PROBLEM DESCRIPTION >>
From the records below, copy each line in which the string "alpha" occurs.

INFORMATION SHOWN >>
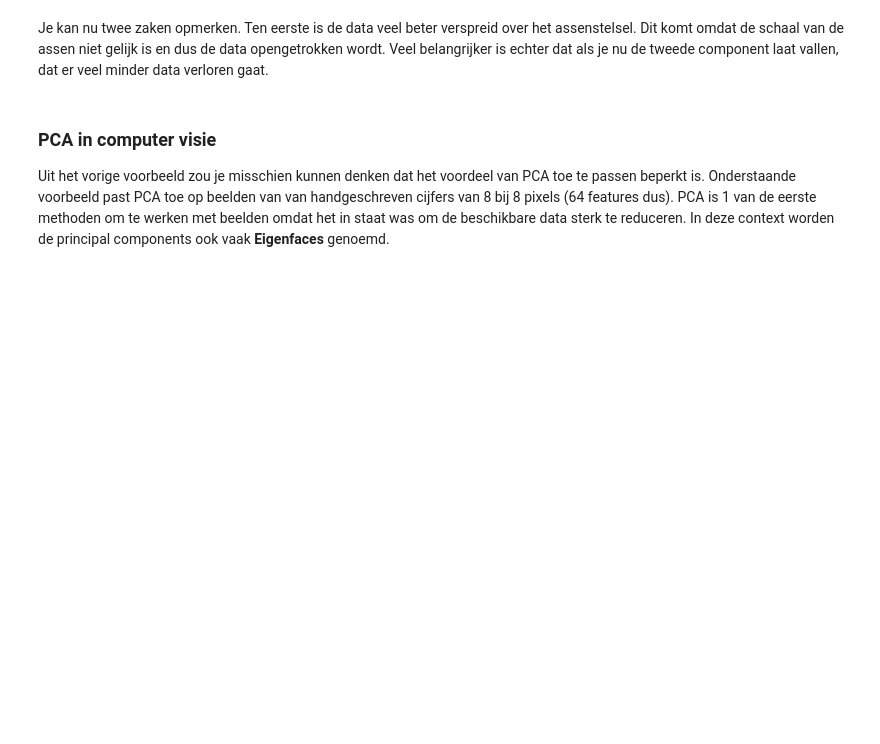
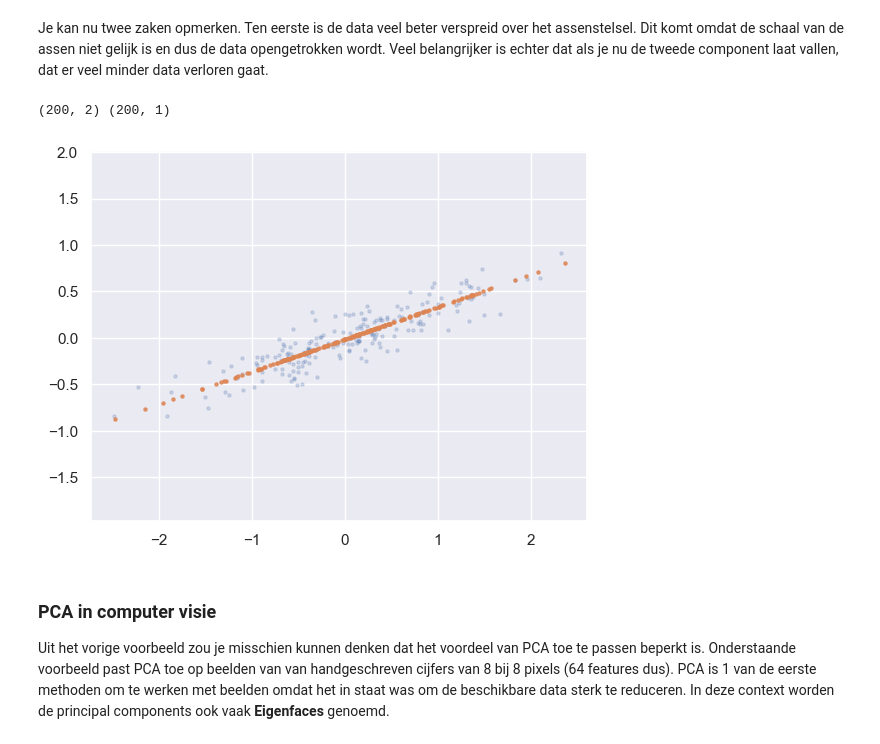
Before and after one commit to Data-Science-2425/Leerstof2, a Jupyter notebook: Week 10/03_DimensionalityReduction.ipynb, the cells around one changed output. Saved outputs shown, nothing was run; the diff lists cells and outputs as text; code cells hidden in the pictures; blank space fills up the shorter version.

```diff
--- a/Week 10/03_DimensionalityReduction.ipynb
+++ b/Week 10/03_DimensionalityReduction.ipynb
@@ -100,16 +129,23 @@ Dit komt omdat de schaal van de assen niet gelijk is en dus de data opengetrokke
 Veel belangrijker is echter dat als je nu de tweede component laat vallen, dat er veel minder data verloren gaat.
 # %%
 # hier hou ik maar 1 component over
-
+pca = PCA(n_components=1)
+pca.fit(X)
+X_pca = pca.transform(X)
+print(X.shape, X_pca.shape)
 
 # inverse transform om de orange puntjes te kunnen plotten
+X_new = pca.inverse_transform(X_pca)
 
 # blauwe puntjes
 plt.scatter(X[:, 0], X[:, 1], alpha=0.2, s=5)
 
 #orange puntjes
 plt.scatter(X_new[:, 0], X_new[:, 1], alpha=0.8, s=5)
 plt.axis('equal');
+# %% [output]
+(200, 2) (200, 1)
+[figure, added]
 # %% [markdown]
 ### PCA in computer visie
 
```
Also changed, not shown: parts of 13 cells of this notebook.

WRITTEN RESPONSE >>
 plt.scatter(X[:, 0], X[:, 1], alpha=0.2, s=5)
 plt.scatter(X_new[:, 0], X_new[:, 1], alpha=0.8, s=5)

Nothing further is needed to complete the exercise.